**TASK TO CARRY OUT**
All of the entries should be written out again exactly.

**INFORMATION SUPPLIED**

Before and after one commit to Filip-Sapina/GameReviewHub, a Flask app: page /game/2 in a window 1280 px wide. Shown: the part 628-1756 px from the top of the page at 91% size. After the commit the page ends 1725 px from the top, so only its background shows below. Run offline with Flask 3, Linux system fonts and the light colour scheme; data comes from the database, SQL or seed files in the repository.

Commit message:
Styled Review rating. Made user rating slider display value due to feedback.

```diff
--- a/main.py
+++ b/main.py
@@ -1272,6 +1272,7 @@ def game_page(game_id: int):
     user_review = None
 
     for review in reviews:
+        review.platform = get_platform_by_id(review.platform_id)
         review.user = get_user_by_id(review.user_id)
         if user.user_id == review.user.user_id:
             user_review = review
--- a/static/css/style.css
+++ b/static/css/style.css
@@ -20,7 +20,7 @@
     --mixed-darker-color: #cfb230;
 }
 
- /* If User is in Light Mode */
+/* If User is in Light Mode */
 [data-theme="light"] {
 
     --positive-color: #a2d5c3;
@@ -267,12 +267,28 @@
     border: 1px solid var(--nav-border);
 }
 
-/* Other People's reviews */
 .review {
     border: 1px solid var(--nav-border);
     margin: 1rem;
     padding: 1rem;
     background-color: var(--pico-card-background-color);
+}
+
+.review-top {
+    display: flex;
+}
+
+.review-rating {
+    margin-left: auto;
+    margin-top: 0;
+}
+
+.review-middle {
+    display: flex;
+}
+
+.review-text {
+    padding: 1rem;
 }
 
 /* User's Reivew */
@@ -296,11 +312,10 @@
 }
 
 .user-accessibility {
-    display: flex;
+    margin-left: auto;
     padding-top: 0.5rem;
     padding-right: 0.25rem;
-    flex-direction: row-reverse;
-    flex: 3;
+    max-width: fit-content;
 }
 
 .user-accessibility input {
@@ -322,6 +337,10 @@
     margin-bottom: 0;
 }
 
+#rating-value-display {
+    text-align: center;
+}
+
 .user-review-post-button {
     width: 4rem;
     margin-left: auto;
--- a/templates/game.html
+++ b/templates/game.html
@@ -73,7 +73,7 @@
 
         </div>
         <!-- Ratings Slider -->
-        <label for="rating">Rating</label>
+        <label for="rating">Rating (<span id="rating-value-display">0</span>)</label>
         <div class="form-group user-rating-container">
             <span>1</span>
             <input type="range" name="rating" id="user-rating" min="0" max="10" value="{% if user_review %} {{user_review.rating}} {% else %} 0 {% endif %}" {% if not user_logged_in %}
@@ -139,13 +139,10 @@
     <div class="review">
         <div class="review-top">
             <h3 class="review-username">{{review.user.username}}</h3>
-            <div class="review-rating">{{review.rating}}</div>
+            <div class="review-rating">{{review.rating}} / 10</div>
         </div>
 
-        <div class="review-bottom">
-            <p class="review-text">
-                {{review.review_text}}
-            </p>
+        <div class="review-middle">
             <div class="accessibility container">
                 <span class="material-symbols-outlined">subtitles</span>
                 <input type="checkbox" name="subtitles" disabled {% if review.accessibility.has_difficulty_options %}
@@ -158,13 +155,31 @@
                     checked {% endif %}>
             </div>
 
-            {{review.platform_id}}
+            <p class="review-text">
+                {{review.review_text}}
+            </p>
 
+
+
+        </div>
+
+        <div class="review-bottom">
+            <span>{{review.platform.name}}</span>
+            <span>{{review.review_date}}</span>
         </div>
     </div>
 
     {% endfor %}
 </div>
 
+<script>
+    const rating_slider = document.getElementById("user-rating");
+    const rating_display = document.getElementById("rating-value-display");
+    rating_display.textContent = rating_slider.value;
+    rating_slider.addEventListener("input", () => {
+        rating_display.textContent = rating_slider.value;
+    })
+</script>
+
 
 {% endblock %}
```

**EXERCISE RESULT**
Before and after one commit to Filip-Sapina/GameReviewHub, a Flask app: page /game/2 in a window 1280 px wide. Shown: the part 628-1756 px from the top of the page at 91% size. After the commit the page ends 1725 px from the top, so only its background shows below. Run offline with Flask 3, Linux system fonts and the light colour scheme; data comes from the database, SQL or seed files in the repository.

Commit message:
Styled Review rating. Made user rating slider display value due to feedback.

```diff
--- a/main.py
+++ b/main.py
@@ -1272,6 +1272,7 @@ def game_page(game_id: int):
     user_review = None
 
     for review in reviews:
+        review.platform = get_platform_by_id(review.platform_id)
         review.user = get_user_by_id(review.user_id)
         if user.user_id == review.user.user_id:
             user_review = review
--- a/static/css/style.css
+++ b/static/css/style.css
@@ -20,7 +20,7 @@
     --mixed-darker-color: #cfb230;
 }
 
- /* If User is in Light Mode */
+/* If User is in Light Mode */
 [data-theme="light"] {
 
     --positive-color: #a2d5c3;
@@ -267,12 +267,28 @@
     border: 1px solid var(--nav-border);
 }
 
-/* Other People's reviews */
 .review {
     border: 1px solid var(--nav-border);
     margin: 1rem;
     padding: 1rem;
     background-color: var(--pico-card-background-color);
+}
+
+.review-top {
+    display: flex;
+}
+
+.review-rating {
+    margin-left: auto;
+    margin-top: 0;
+}
+
+.review-middle {
+    display: flex;
+}
+
+.review-text {
+    padding: 1rem;
 }
 
 /* User's Reivew */
@@ -296,11 +312,10 @@
 }
 
 .user-accessibility {
-    display: flex;
+    margin-left: auto;
     padding-top: 0.5rem;
     padding-right: 0.25rem;
-    flex-direction: row-reverse;
-    flex: 3;
+    max-width: fit-content;
 }
 
 .user-accessibility input {
@@ -322,6 +337,10 @@
     margin-bottom: 0;
 }
 
+#rating-value-display {
+    text-align: center;
+}
+
 .user-review-post-button {
     width: 4rem;
     margin-left: auto;
--- a/templates/game.html
+++ b/templates/game.html
@@ -73,7 +73,7 @@
 
         </div>
         <!-- Ratings Slider -->
-        <label for="rating">Rating</label>
+        <label for="rating">Rating (<span id="rating-value-display">0</span>)</label>
         <div class="form-group user-rating-container">
             <span>1</span>
             <input type="range" name="rating" id="user-rating" min="0" max="10" value="{% if user_review %} {{user_review.rating}} {% else %} 0 {% endif %}" {% if not user_logged_in %}
@@ -139,13 +139,10 @@
     <div class="review">
         <div class="review-top">
             <h3 class="review-username">{{review.user.username}}</h3>
-            <div class="review-rating">{{review.rating}}</div>
+            <div class="review-rating">{{review.rating}} / 10</div>
         </div>
 
-        <div class="review-bottom">
-            <p class="review-text">
-                {{review.review_text}}
-            </p>
+        <div class="review-middle">
             <div class="accessibility container">
                 <span class="material-symbols-outlined">subtitles</span>
                 <input type="checkbox" name="subtitles" disabled {% if review.accessibility.has_difficulty_options %}
@@ -158,13 +155,31 @@
                     checked {% endif %}>
             </div>
 
-            {{review.platform_id}}
+            <p class="review-text">
+                {{review.review_text}}
+            </p>
 
+
+
+        </div>
+
+        <div class="review-bottom">
+            <span>{{review.platform.name}}</span>
+            <span>{{review.review_date}}</span>
         </div>
     </div>
 
     {% endfor %}
 </div>
 
+<script>
+    const rating_slider = document.getElementById("user-rating");
+    const rating_display = document.getElementById("rating-value-display");
+    rating_display.textContent = rating_slider.value;
+    rating_slider.addEventListener("input", () => {
+        rating_display.textContent = rating_slider.value;
+    })
+</script>
+
 
 {% endblock %}
```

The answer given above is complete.